[Screenshot and code edit data]

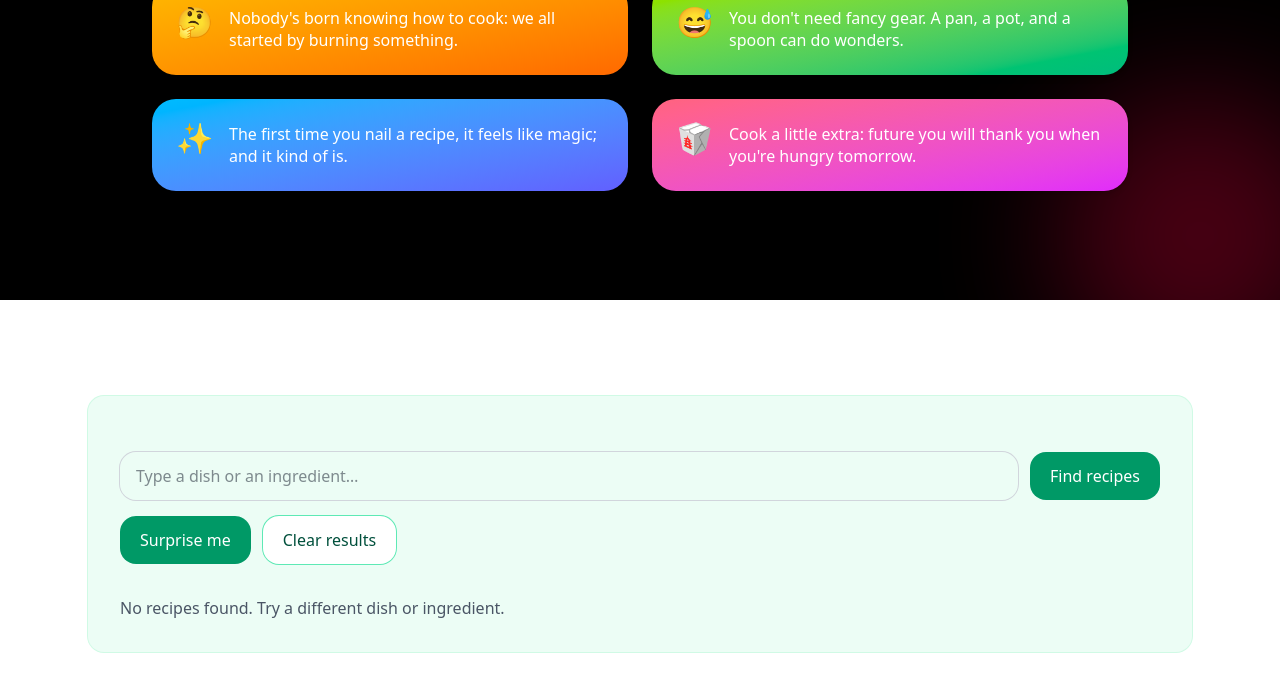
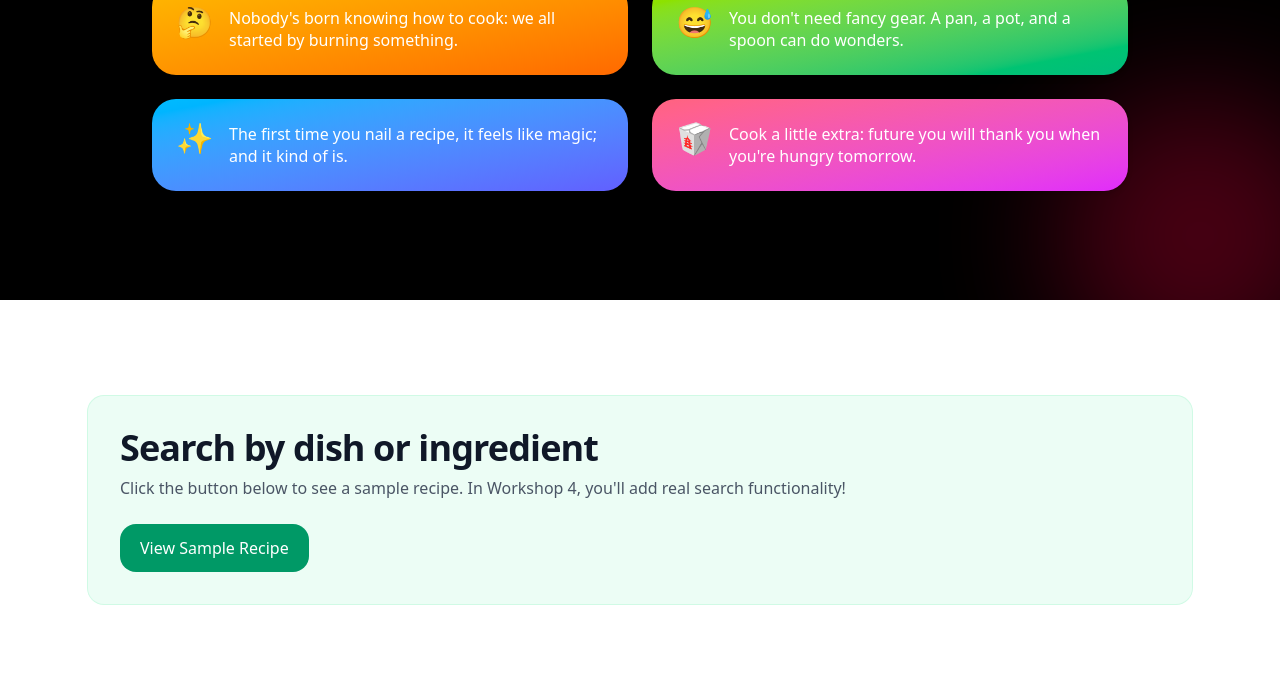
Before and after one commit to raphaelfabeni/meals, a Next.js app: page / in a window 1280 px wide. Shown: the part 500-1192 px from the top of the page. Built offline with nearby package versions, Linux system fonts and the light colour scheme.

Commit message:
refactor(workshop-3): simplify to just modal with hardcoded data - search logic moves to workshop-4

```diff
--- a/src/app/_components/SearchSection/SearchSection.jsx
+++ b/src/app/_components/SearchSection/SearchSection.jsx
@@ -1,81 +1,54 @@
 "use client";
 
+/**
+ * SearchSection Component (Workshop 3 - Simplified)
+ *
+ * This simplified version just shows a button that opens a modal with hardcoded data.
+ * Students learn:
+ * - Using custom hooks (useSearch)
+ * - Managing modal state
+ * - Passing props to child components
+ *
+ * In Workshop 4, we'll add:
+ * - Real search functionality
+ * - Dynamic recipe cards
+ * - API integration
+ */
+
 import { useSearch } from "./useSearch";
-import SearchBar from "@/app/_components/SearchBar/SearchBar";
-import RecipeCard from "@/app/_components/RecipeCard/RecipeCard";
 import RecipeModal from "@/app/_components/RecipeModal/RecipeModal";
 import Button from "@/app/_components/Button/Button";
 
 export default function SearchSection() {
-  const {
-    results,
-    busy,
-    err,
-    selected,
-    setSelected,
-    handleSearch,
-    handleRandom,
-    clearAll,
-  } = useSearch();
+  // Use our custom hook to manage modal state
+  const { modalOpen, selectedRecipe, openRecipe, closeModal } = useSearch();
 
   return (
     <section
       className="mt-8 rounded-[var(--radius-card)] bg-emerald-50 ring-1 ring-emerald-100 p-6 md:p-8"
       aria-label="Recipe search"
     >
-      <SearchBar onSearch={handleSearch} />
+      <header className="max-w-3xl">
+        <h2 className="text-3xl md:text-4xl font-semibold tracking-tight">
+          Search by dish or ingredient
+        </h2>
+        <p className="mt-2 text-gray-600">
+          Click the button below to see a sample recipe. In Workshop 4, you'll add real search functionality!
+        </p>
+      </header>
 
-      <div className="mt-4 flex flex-wrap gap-3">
-        <Button onClick={handleRandom} size="lg" variant="primary">
-          Surprise me
-        </Button>
-        <Button onClick={clearAll} variant="secondary" size="lg">
-          Clear results
+      {/* Simple button that opens the modal */}
+      <div className="mt-6">
+        <Button onClick={openRecipe} size="lg" variant="primary">
+          View Sample Recipe
         </Button>
       </div>
 
-      {busy && (
-        <div
-          className="mt-8 flex items-center gap-3 text-emerald-800"
-          role="status"
-          aria-live="polite"
-        >
-          <span className="mm-spinner" aria-hidden="true"></span>
-          <span>Searching recipes…</span>
-        </div>
-      )}
-
-      {/* Option B: the hook provides the "no results" message via `err` */}
-      {!busy && err && (
-        <p className="mt-8 text-red-600" role="status" aria-live="polite">
-          {err}
-        </p>
-      )}
-
-      {/* Future-proof fallback: only if no error and empty results */}
-      {!busy && !err && Array.isArray(results) && results.length === 0 && (
-        <p className="mt-8 text-gray-600" role="status" aria-live="polite">
-          No recipes found. Try a different dish or ingredient.
-        </p>
-      )}
-
-      {!busy && !err && results.length > 0 && (
-        <div className="mt-8 grid grid-cols-1 sm:grid-cols-2 md:grid-cols-3 gap-6">
-          {results.map((r) => (
-            <RecipeCard
-              key={r.id}
-              title={r.title}
-              imageUrl={r.imageUrl}
-              onOpen={() => setSelected(r)}
-            />
-          ))}
-        </div>
-      )}
-
+      {/* Modal component - shows/hides based on modalOpen state */}
       <RecipeModal
-        open={!!selected}
-        onClose={() => setSelected(null)}
-        recipe={selected}
+        open={modalOpen}
+        onClose={closeModal}
+        recipe={selectedRecipe}
       />
     </section>
   );
--- a/src/app/_components/SearchSection/useSearch.js
+++ b/src/app/_components/SearchSection/useSearch.js
@@ -3,23 +3,22 @@
 /**
  * Simplified useSearch Hook (Workshop 3)
  *
- * Custom hook that manages search state and interactions.
- * This simplified version uses only local state - no API calls yet.
- *
- * In Workshop 4, we'll enhance this with async operations and real API calls.
- *
- * Key concepts:
+ * This is a very basic version that just manages modal open/close state.
+ * Students learn:
  * - useState for managing component state
  * - Custom hooks to encapsulate logic
- * - Event handlers for user interactions
+ *
+ * In Workshop 4, we'll add:
+ * - Real search functionality
+ * - API calls with async/await
+ * - Loading and error states
  */
 
 import { useState } from "react";
 
-// Placeholder data for Workshop 3
-// In Workshop 4, this will be replaced with real API calls
-const PLACEHOLDER_RECIPES = [
-  {
+// Hardcoded recipe for Workshop 3
+// In Workshop 4, this will come from API calls
+const DEMO_RECIPE = {
   id: "1",
   title: "Spaghetti Carbonara",
   imageUrl: "https://www.themealdb.com/images/media/meals/llcbn01574260722.jpg",
@@ -33,114 +32,35 @@ const PLACEHOLDER_RECIPES = [
     "50g Parmesan Cheese",
     "Black Pepper to taste"
   ]
-  },
-  {
-    id: "2",
-    title: "Chicken Curry",
-    imageUrl: "https://www.themealdb.com/images/media/meals/wyxwsp1486979827.jpg",
-    category: "Chicken",
-    area: "Indian",
-    instructions: "Cut chicken into bite-sized pieces.\nHeat oil and fry onions until golden.\nAdd curry powder and cook for 1 minute.\nAdd chicken and cook until browned.\nPour in coconut milk and simmer for 20 minutes.\nServe with rice.",
-    ingredients: [
-      "500g Chicken Breast",
-      "2 tbsp Curry Powder",
-      "400ml Coconut Milk",
-      "1 Onion, diced",
-      "2 tbsp Vegetable Oil"
-    ]
-  },
-  {
-    id: "3",
-    title: "Beef Wellington",
-    imageUrl: "https://www.themealdb.com/images/media/meals/vvpprx1487325699.jpg",
-    category: "Beef",
-    area: "British",
-    instructions: "Sear beef fillet on all sides.\nSauté mushrooms until moisture evaporates.\nWrap beef in mushroom mixture and prosciutto.\nEncase in puff pastry.\nBake at 200°C for 25-30 minutes.\nRest for 10 minutes before slicing.",
-    ingredients: [
-      "750g Beef Fillet",
-      "250g Mushrooms, finely chopped",
-      "500g Puff Pastry",
-      "6 slices Prosciutto",
-      "2 Egg Yolks for brushing"
-    ]
-  }
-];
+};
 
 export function useSearch() {
-  // State management - the core of React interactivity
-  const [results, setResults] = useState([]);     // Search results to display
-  const [busy, setBusy] = useState(false);        // Loading state (not used yet, but ready for Workshop 4)
-  const [err, setErr] = useState("");             // Error messages
-  const [selected, setSelected] = useState(null); // Currently selected recipe for modal
+  // Simple state: is the modal open and which recipe to show?
+  const [modalOpen, setModalOpen] = useState(false);
+  const [selectedRecipe, setSelectedRecipe] = useState(null);
 
   /**
-   * Search handler - filters placeholder recipes by search term
-   * In Workshop 4, this will be replaced with actual API calls
+   * Open modal with the demo recipe
+   * In Workshop 4, this will show the actual searched/clicked recipe
    */
-  function handleSearch(term) {
-    // Clear previous errors
-    setErr("");
-
-    // If no search term, show error
-    if (!term || term.trim() === "") {
-      setErr("Please enter a dish name or ingredient");
-      setResults([]);
-      return;
-    }
-
-    // Simple filter on placeholder data
-    // In Workshop 4, this becomes an API call
-    const searchLower = term.toLowerCase();
-    const filtered = PLACEHOLDER_RECIPES.filter(recipe =>
-      recipe.title.toLowerCase().includes(searchLower) ||
-      recipe.category.toLowerCase().includes(searchLower) ||
-      recipe.area.toLowerCase().includes(searchLower)
-    );
-
-    if (filtered.length === 0) {
-      setErr("No recipes found. Try searching for 'pasta', 'chicken', or 'beef'");
-    }
-
-    setResults(filtered);
+  function openRecipe() {
+    setSelectedRecipe(DEMO_RECIPE);
+    setModalOpen(true);
   }
 
   /**
-   * Random recipe handler - picks a random recipe from placeholders
-   * In Workshop 4, this will call the random meal API endpoint
+   * Close the modal
    */
-  function handleRandom() {
-    setErr("");
-
-    // Pick a random recipe from our placeholder data
-    const randomIndex = Math.floor(Math.random() * PLACEHOLDER_RECIPES.length);
-    const randomRecipe = PLACEHOLDER_RECIPES[randomIndex];
-
-    setResults([randomRecipe]);
-  }
-
-  /**
-   * Clear all results and reset state
-   */
-  function clearAll() {
-    setErr("");
-    setResults([]);
-    setSelected(null);
+  function closeModal() {
+    setModalOpen(false);
+    setSelectedRecipe(null);
   }
 
   // Return state and functions for the UI to use
   return {
-    // State values
-    results,
-    busy,
-    err,
-    selected,
-
-    // State setters (only expose what's needed)
-    setSelected,
-
-    // Action handlers
-    handleSearch,
-    handleRandom,
-    clearAll
+    modalOpen,
+    selectedRecipe,
+    openRecipe,
+    closeModal
   };
 }
```
Lines whose indentation alone changed are shown as unchanged.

#### INSTRUCTIONS TO FOLLOW
Say how many lines of the preceding data include the word "className". The number is the whole answer.

#### SOLUTION
11